Ballet, Broadway, Beethoven: Steamboat Symphony Orchestra opens 2017 season with a few surprises
STEAMBOAT SPRINGS — Imagine an orchestral audience.
What comes to mind? Maybe an educated audience knowing the differences between a Bach concerto or Brahms rhapsody upon the first note? Or someone brand new to the experience?
The Steamboat Symphony Orchestra plans to debunk any preconceived notions of what classical music is during its 2017 season opening concert “Ballet to Broadway,” based on the theme of “rising above calamity through love,” which will be held at 7 p.m. Friday and 2 and 7 p.m. Saturday at Strings Music Pavilion.
“Usually people think of a typical audience at a classical event to be just for older generations,” said Stuart Handloff, SSO executive director. “But really it’s music for everybody. Orchestral music is not just Beethoven and Bach; it’s current and applicable to performing arts at every level.”
In an effort to broaden the reach of the orchestra, this weekend’s collaborative performance will feature over 40 local and national musicians like Eduard Cassapia, who grew up playing his native South American music on a traditional flute, and violinist Désirée Suàrez Ward, originally from Venezuela who plays with the Colorado Springs Philharmonic and the Colorado Bach ensemble.
“In light of all the conflict in our world, a positive, global musical message about rising above conflict is something the orchestra can contribute to the community,” said Ernest Richardson, SSO music director and conductor. “Nothing on Broadway gets this message across better than the finale to Les Miserables’ ‘Do You Hear The People Sing.’ It will be a very special part of this performance as a musician and as a concert goer.”
Another new collaboration will be debuted throughout the first half of the production with dancers from the Fort Collins Canyon Concert Ballet performing excerpts from Prokofiev’s “Romeo and Juliet” ballet accompanied by the orchestra.
“We don’t have the opportunity to see dancers of this proficiency here,” said Barbara Winternitz, SSO board member who had a connection to the ballet company from dancing with them in the past.
When she found out Richardson selected music from “Romeo and Juliet,” she instantly thought to bring the dancers here to include with the performance.
The Strings Music Pavilion is even building a larger stage, just for this weekend’s performances, to accommodate the dancers.

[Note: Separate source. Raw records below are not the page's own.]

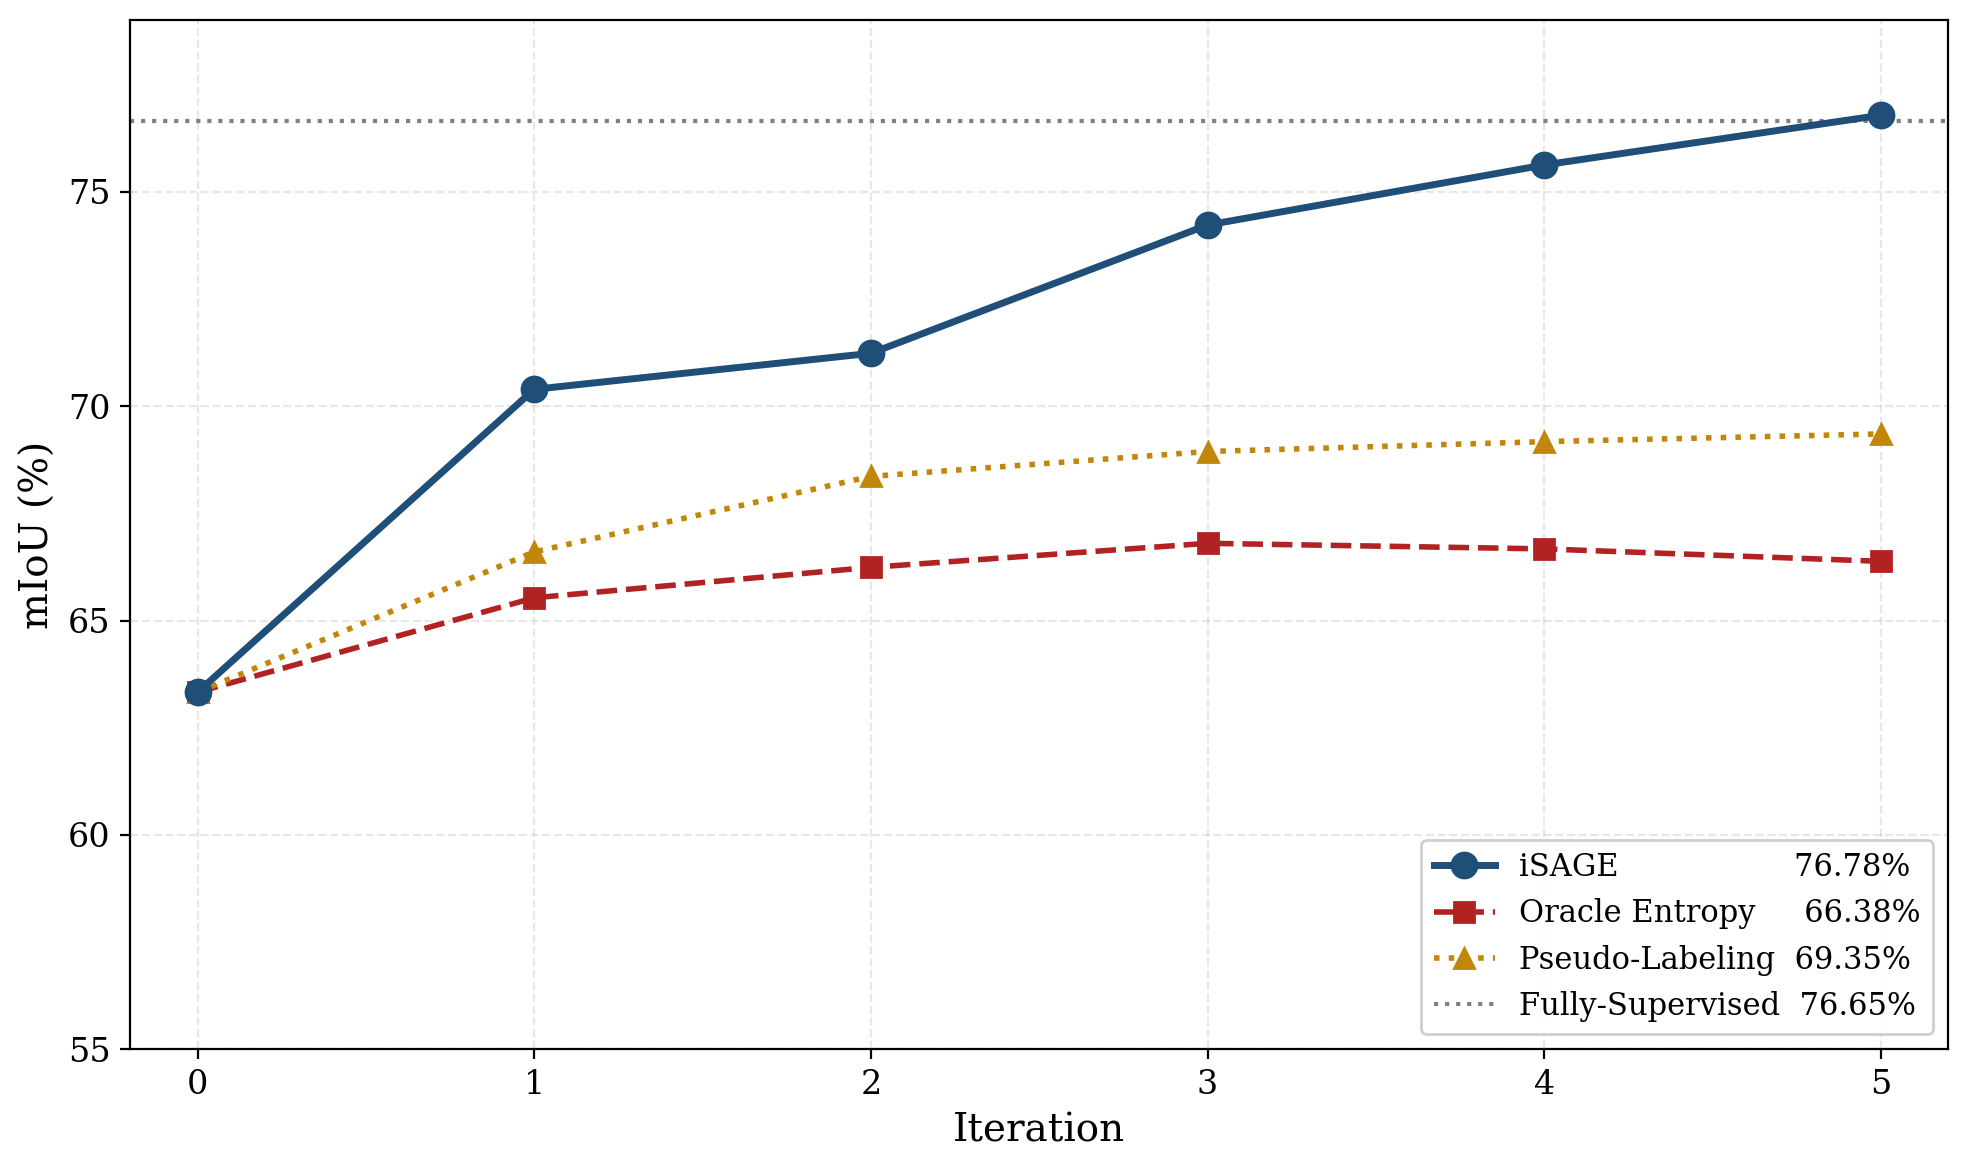
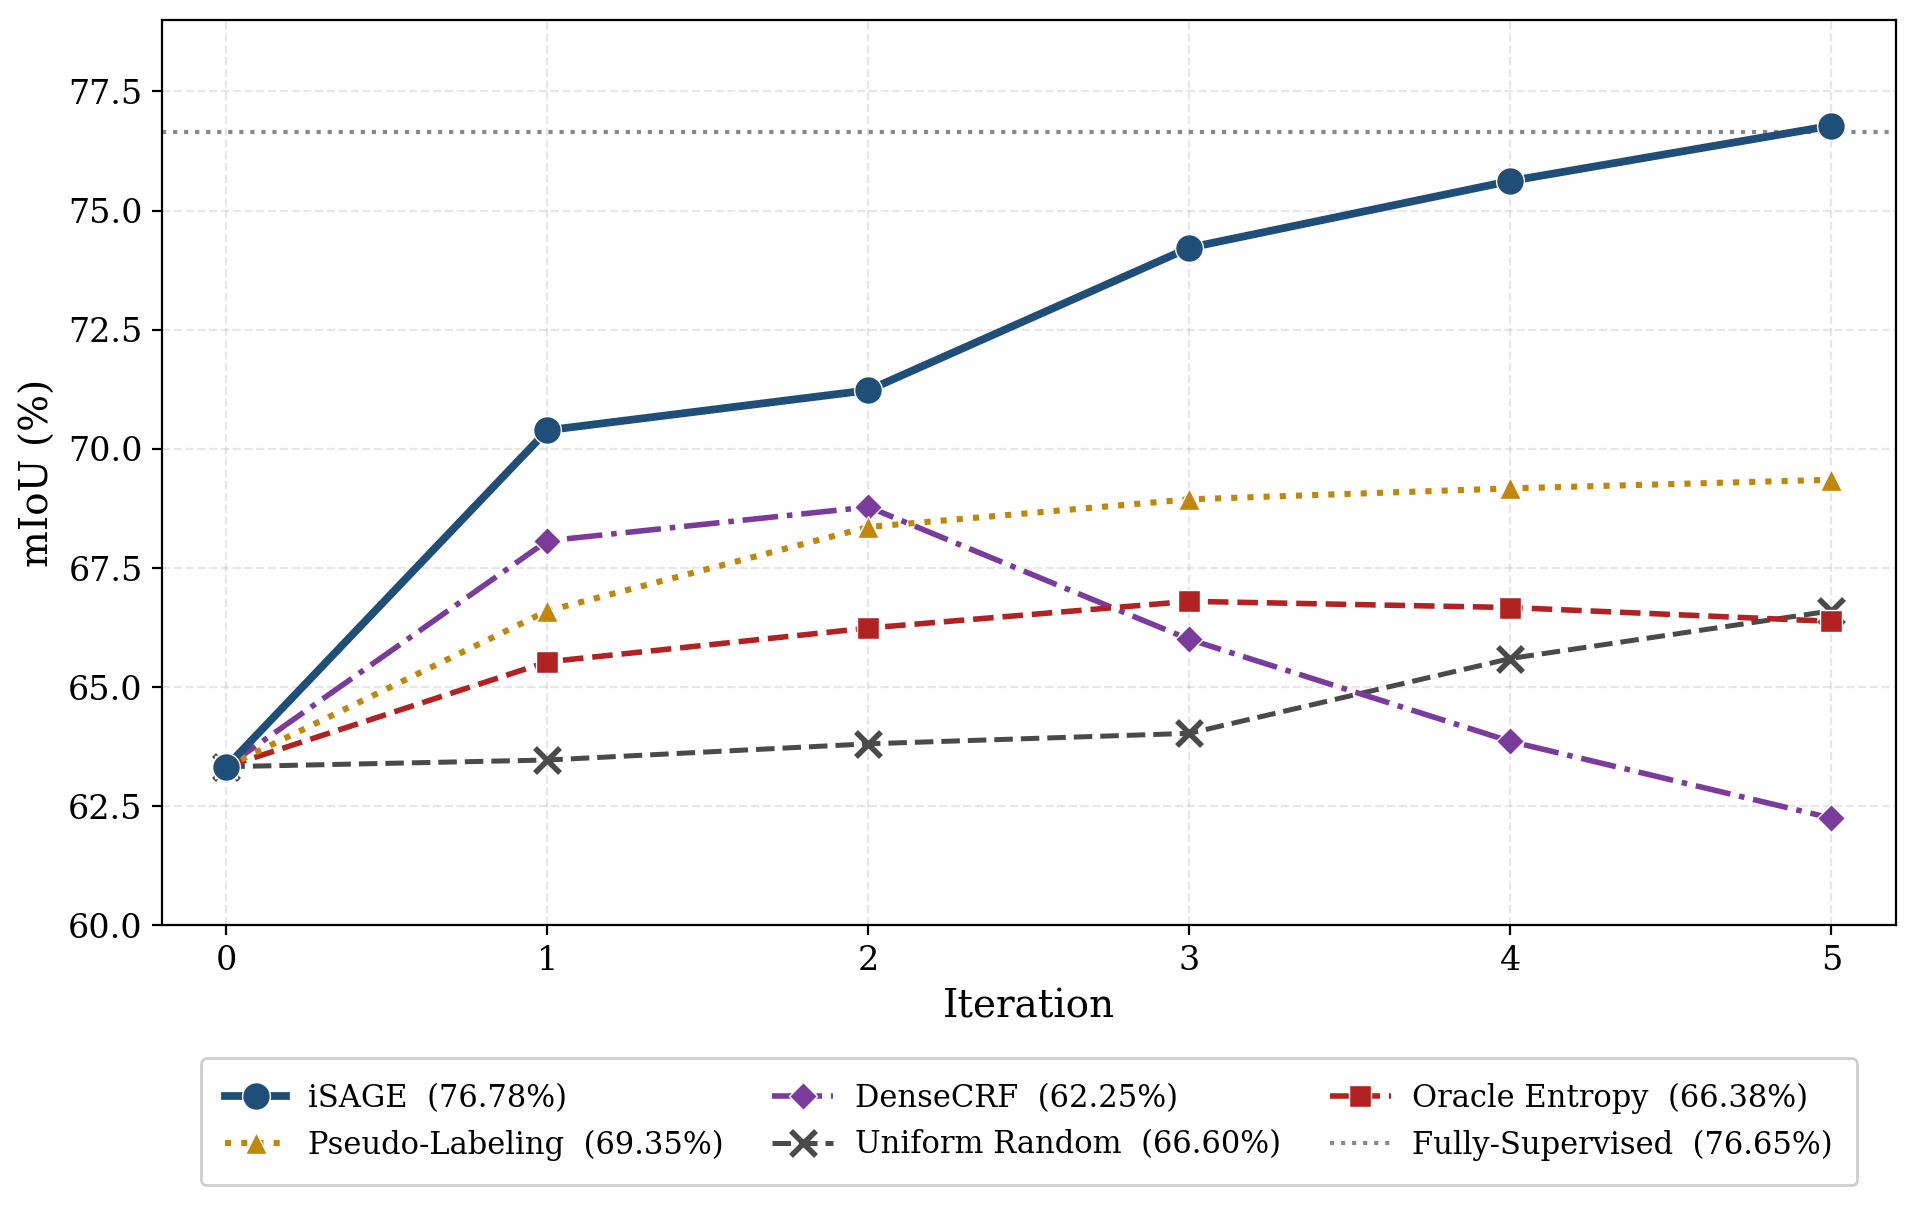
Update Vaihingen results figure with all four baselines
The figure now matches Fig 6 of the methods paper: iSAGE plus the
four output-reading baselines (oracle entropy, pseudo-labeling,
DenseCRF label propagation, uniform random) and the fully-supervised
dense reference line, with the legend below the plot.

Update the README caption accordingly: replace the two-baseline
mention with all four, and add the CRF degradation behavior
(unique among the baselines) as part of the qualitative summary.

diff --git a/README.md b/README.md
@@ -161,13 +161,13 @@ that amplifies the gradient at every annotated error during training.
 
 On ISPRS Vaihingen (five classes, 0.011% labeled pixels), iSAGE matches the
 fully-supervised baseline trained on dense GT under the same protocol while
-the strongest output-reading baselines (oracle entropy and self-training
-pseudo-labeling) plateau well below dense.
+all four output-reading baselines (oracle entropy, pseudo-labeling, DenseCRF
+label propagation, uniform random) plateau well below dense.
 
 <p align="center">
   <img src="docs/images/results_vaihingen.png" alt="iSAGE vs baselines on ISPRS Vaihingen" width="700"/>
   <br/>
-  <em>mIoU progression on ISPRS Vaihingen. iSAGE: 76.78% at iter 5 (matches fully-supervised 76.65%). Oracle entropy and pseudo-labeling plateau ~8–10 points below.</em>
+  <em>mIoU progression on ISPRS Vaihingen. iSAGE: 76.78% at iter 5 (matches fully-supervised 76.65%). Oracle entropy, pseudo-labeling, and uniform random plateau 7–10 points below; DenseCRF peaks early and then degenerates as spatial smoothing compounds confident errors across iterations.</em>
 </p>
 
 Full numbers across both datasets (BsB Aerial multiclass, Vaihingen 5-class,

“We couldn’t afford to bring dancers from somewhere like the Colorado Ballet because we don’t have the resources to provide a venue to do what they do,” said Winternitz. “But this allows us to offer so much more with this uplifting show that will include a variety of physical and musical elements.”
“When you see the music paired to movement and thematic elements, it just makes the whole performance come to life more distinctly,” said Alicia Laumann, artistic director for Canyon Concert Ballet, who said this will be the ballet company’s first performance in Steamboat Springs.
After the intermission, the orchestra will present Beethoven’s “Egmont Overture,” which celebrates the victory of freedom over tyranny, followed by Bernstein’s “West Side Story,” the classic story of love transcending hate.
The concert will conclude with selections from Schönberg’s “Les Misérables,” featuring acclaimed singers Siri Howard, who has appeared on Broadway in “Les Misérables” and “The Sound of Music,” and Michael Deleget, who has been featured at the Theatre at St. Clement’s in New York and in roles with Goodspeed Opera House.
“We’ve never really had a performance that includes this great mixture of all disciplines like this before,” Handloff said. “But it really shows how things are bigger, brighter and what audiences can look forward to seeing this season.”
Support Local Journalism
Support Local Journalism
Readers around Steamboat and Routt County make the Steamboat Pilot & Today’s work possible. Your financial contribution supports our efforts to deliver quality, locally relevant journalism.
Now more than ever, your support is critical to help us keep our community informed about the evolving coronavirus pandemic and the impact it is having locally. Every contribution, however large or small, will make a difference.
Each donation will be used exclusively for the development and creation of increased news coverage.